Step 2: Evaluate for oral-pharyngeal dysphagia: Identify aspiration risk and appropriate diet prescription

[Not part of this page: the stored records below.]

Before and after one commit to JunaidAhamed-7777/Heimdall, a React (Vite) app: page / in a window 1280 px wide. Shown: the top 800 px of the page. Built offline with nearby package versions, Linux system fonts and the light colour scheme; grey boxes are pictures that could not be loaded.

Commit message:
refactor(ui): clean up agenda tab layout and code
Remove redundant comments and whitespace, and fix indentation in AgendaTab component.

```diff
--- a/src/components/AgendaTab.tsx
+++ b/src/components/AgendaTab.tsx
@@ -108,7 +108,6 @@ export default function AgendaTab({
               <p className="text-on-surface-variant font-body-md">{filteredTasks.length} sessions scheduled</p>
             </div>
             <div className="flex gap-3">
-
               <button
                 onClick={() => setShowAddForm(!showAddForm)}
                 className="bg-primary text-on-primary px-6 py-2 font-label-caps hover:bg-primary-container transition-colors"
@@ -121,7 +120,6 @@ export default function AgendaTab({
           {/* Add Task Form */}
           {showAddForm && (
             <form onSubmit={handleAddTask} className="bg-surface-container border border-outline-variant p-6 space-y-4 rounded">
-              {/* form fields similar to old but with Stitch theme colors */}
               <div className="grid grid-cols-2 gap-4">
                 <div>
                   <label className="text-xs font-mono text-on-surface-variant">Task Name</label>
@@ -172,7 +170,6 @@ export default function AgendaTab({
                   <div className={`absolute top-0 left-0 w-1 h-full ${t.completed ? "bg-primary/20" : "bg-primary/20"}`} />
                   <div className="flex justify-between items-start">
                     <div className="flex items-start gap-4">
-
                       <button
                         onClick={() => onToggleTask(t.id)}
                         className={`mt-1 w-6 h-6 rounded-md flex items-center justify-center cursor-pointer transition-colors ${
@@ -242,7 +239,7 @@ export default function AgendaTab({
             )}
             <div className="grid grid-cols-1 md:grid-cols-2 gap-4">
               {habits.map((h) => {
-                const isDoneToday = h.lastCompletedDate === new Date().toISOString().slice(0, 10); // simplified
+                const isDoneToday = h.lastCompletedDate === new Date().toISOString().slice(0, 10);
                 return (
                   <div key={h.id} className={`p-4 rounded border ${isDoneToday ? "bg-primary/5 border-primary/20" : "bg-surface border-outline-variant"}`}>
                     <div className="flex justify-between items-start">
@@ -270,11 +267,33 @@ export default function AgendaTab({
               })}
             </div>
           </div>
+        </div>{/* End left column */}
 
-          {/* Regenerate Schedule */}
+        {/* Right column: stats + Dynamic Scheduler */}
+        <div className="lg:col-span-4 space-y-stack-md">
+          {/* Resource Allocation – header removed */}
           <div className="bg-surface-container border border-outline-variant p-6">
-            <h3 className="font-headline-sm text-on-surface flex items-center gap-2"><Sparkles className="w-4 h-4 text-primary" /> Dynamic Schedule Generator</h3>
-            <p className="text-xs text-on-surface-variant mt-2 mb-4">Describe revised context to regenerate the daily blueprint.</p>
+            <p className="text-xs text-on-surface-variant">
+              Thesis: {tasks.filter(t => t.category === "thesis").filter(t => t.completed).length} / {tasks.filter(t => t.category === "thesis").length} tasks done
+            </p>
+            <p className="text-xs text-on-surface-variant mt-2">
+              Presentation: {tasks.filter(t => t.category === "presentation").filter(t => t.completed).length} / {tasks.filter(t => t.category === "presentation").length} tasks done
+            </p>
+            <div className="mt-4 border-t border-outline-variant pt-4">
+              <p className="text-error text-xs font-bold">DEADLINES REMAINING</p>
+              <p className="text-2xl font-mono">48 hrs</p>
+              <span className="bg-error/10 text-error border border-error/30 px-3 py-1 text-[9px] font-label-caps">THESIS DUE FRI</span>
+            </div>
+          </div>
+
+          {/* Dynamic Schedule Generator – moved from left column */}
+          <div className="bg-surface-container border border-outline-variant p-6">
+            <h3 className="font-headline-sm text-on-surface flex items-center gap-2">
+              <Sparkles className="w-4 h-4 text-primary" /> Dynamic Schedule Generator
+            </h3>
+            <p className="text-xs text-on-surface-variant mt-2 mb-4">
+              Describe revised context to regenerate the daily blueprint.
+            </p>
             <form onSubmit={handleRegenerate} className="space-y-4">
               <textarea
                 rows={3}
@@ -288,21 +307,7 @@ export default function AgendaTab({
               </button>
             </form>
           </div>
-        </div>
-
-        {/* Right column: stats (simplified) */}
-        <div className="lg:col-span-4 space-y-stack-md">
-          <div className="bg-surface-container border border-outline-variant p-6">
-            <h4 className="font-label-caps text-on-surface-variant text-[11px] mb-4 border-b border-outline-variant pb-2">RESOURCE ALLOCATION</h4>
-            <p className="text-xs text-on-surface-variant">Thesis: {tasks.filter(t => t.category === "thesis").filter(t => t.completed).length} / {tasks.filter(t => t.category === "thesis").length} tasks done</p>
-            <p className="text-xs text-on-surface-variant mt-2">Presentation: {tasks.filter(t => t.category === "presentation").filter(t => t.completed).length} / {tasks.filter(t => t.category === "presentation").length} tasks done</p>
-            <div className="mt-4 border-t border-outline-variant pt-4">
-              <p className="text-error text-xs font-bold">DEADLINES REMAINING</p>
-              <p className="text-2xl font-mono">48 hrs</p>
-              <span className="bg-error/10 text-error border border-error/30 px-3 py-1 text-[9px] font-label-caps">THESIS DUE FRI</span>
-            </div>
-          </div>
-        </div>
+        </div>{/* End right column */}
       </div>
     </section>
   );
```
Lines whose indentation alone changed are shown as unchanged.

Based on the evidence obtained by clinical history, physical examination, and a basic screening test (e.g., EAT-10), oral-pharyngeal dysphagia may be suspected and subsequently, the physician will order evaluation by the multidisciplinary healthcare team. The dietitian may conduct a comprehensive nutrition assessment, determining the nutritional risk and needs of the individual. The nurse will provide direct patient care and may conduct relevant procedures (e.g., record daily fluid intake). The dysphagia specialist (specially-trained speech-language pathologist, logopedist, etc.) will determine aspiration risk and identify the appropriate diet prescription (the texture of solids, and the volume and viscosity of liquids). The volume-viscosity swallow test (V-VST) is a sensitive clinical method to identify patients with oral-pharyngeal dysphagia whose swallowing could be improved by intervention with liquids of specific volume and viscosity6. An important feature of the V-VST, is that it can help improve the detection of swallowing dysfunction, including silent aspiration. Widespread use of this evidence-based method will facilitate appropriate early management oral-pharyngeal dysphagia.